Task directions ▸ Check every line of the material below, and show those that contain "artifactId".

Input material ▸

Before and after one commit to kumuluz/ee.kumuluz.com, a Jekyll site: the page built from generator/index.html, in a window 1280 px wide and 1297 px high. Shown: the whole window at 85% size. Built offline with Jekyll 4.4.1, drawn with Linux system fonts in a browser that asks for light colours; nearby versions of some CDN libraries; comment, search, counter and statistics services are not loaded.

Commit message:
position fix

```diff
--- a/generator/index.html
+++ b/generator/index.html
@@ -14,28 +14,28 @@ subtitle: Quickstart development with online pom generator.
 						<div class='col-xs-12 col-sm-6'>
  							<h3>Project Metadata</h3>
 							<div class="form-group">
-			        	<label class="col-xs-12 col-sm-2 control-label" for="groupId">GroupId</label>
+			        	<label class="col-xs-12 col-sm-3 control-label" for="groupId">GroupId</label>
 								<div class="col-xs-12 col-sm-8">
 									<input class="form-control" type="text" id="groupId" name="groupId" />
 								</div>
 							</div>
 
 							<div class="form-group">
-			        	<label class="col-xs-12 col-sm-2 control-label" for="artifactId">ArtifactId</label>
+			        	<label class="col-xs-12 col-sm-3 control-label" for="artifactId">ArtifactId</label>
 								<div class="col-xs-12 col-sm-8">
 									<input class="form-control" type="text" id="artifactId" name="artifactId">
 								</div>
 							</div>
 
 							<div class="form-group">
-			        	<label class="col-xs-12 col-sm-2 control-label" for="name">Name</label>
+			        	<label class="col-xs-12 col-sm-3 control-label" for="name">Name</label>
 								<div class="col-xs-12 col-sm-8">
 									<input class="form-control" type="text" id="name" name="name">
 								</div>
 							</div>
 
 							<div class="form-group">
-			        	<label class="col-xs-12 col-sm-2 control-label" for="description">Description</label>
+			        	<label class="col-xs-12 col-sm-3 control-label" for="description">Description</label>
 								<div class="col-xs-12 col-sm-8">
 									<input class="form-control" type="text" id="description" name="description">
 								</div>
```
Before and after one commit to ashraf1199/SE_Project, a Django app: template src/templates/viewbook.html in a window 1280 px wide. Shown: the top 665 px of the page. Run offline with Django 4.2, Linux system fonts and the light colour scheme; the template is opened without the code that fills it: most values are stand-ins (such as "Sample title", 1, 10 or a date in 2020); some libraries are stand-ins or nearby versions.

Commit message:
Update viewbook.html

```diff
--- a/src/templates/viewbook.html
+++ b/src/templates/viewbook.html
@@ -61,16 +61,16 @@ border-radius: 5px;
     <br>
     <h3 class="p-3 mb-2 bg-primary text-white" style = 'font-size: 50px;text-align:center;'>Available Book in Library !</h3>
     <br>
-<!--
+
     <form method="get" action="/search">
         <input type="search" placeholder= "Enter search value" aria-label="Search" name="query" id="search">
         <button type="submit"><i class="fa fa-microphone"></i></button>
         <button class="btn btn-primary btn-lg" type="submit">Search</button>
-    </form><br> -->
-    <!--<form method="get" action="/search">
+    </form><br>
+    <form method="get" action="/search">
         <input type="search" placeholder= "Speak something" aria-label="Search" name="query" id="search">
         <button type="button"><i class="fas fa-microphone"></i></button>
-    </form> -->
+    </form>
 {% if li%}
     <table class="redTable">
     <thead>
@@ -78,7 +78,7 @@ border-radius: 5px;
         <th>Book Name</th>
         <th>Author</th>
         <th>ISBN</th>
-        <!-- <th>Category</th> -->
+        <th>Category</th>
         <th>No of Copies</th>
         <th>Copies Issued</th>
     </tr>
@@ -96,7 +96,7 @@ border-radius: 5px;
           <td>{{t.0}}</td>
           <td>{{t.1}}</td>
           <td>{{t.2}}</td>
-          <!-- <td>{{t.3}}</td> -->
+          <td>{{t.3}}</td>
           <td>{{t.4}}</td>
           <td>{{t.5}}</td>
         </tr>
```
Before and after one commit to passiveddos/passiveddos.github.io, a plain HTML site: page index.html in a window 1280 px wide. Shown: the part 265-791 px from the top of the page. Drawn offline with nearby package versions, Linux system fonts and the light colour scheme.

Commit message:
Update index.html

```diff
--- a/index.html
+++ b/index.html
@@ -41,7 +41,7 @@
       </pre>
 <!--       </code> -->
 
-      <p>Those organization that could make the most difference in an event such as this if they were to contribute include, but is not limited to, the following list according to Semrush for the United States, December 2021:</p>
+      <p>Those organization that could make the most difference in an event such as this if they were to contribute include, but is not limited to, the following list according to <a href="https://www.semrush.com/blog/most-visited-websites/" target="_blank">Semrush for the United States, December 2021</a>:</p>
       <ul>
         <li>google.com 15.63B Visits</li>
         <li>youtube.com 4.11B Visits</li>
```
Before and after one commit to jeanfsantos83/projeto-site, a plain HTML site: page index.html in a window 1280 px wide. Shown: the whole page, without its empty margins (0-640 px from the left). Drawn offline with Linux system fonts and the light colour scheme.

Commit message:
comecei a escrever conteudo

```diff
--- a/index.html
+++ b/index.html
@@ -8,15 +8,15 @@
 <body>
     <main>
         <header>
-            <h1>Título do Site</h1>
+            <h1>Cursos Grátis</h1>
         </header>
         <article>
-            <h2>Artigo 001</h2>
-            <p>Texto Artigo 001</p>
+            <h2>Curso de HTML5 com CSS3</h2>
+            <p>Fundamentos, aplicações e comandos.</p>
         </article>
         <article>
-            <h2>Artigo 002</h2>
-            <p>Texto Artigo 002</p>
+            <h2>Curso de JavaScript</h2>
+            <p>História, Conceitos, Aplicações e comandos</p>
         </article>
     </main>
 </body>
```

Your solution ▸
-			        	<label class="col-xs-12 col-sm-2 control-label" for="artifactId">ArtifactId</label>
+			        	<label class="col-xs-12 col-sm-3 control-label" for="artifactId">ArtifactId</label>
 									<input class="form-control" type="text" id="artifactId" name="artifactId">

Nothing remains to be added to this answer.